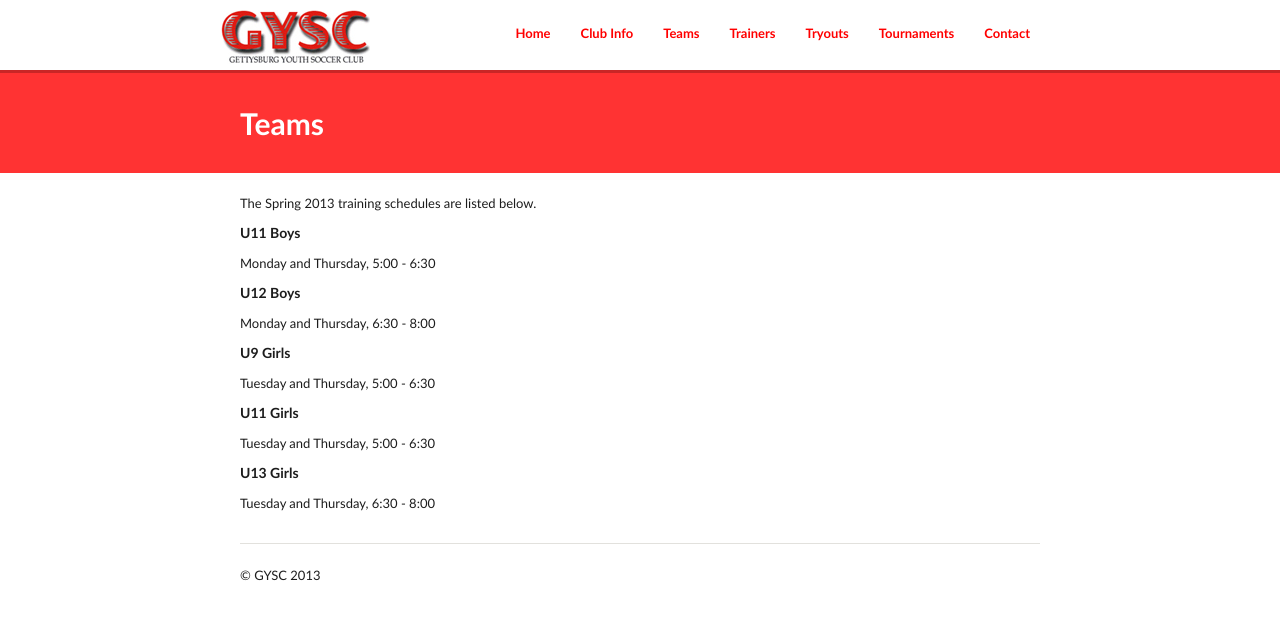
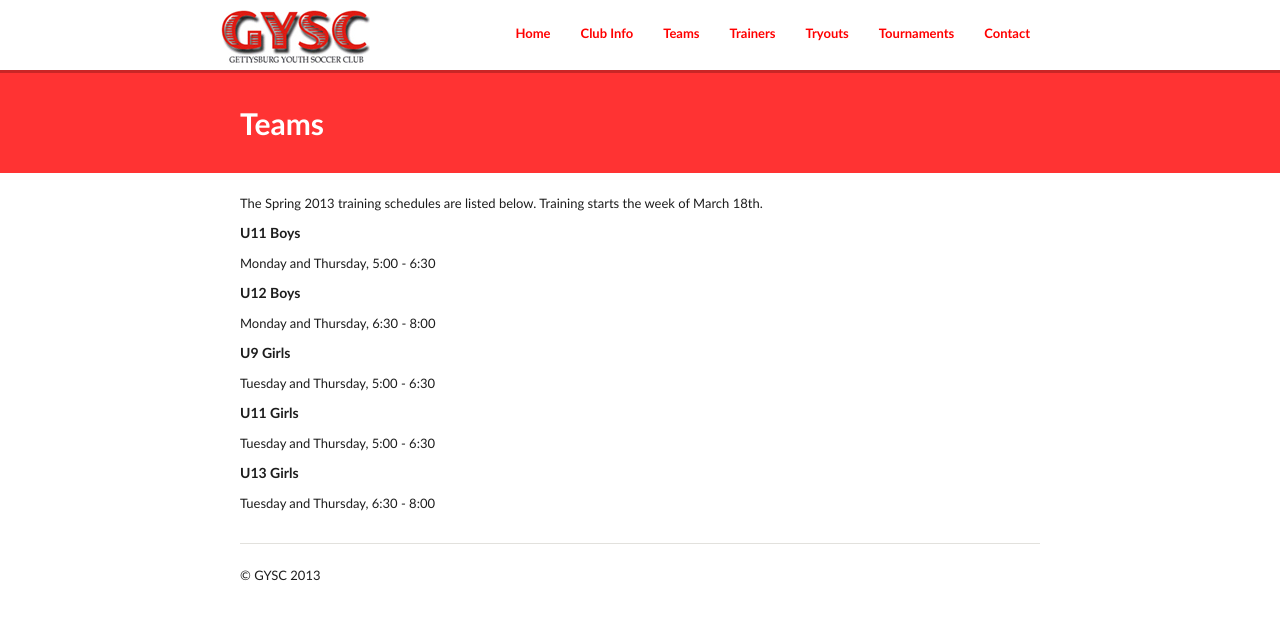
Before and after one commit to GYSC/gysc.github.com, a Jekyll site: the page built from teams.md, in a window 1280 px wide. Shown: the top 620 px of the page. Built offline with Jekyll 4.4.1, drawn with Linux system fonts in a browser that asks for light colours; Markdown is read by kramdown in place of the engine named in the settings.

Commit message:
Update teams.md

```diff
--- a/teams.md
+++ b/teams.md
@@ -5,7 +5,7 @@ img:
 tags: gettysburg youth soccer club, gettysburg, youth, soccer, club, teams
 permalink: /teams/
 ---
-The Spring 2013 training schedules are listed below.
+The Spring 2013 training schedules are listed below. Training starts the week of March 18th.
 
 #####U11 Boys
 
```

==============================

Required action >>
Search the preceding listing for the word "teams" and pull out every line that holds it.

Response to the exercise >>
Before and after one commit to GYSC/gysc.github.com, a Jekyll site: the page built from teams.md, in a window 1280 px wide. Shown: the top 620 px of the page. Built offline with Jekyll 4.4.1, drawn with Linux system fonts in a browser that asks for light colours; Markdown is read by kramdown in place of the engine named in the settings.
Update teams.md
--- a/teams.md
+++ b/teams.md
 tags: gettysburg youth soccer club, gettysburg, youth, soccer, club, teams
 permalink: /teams/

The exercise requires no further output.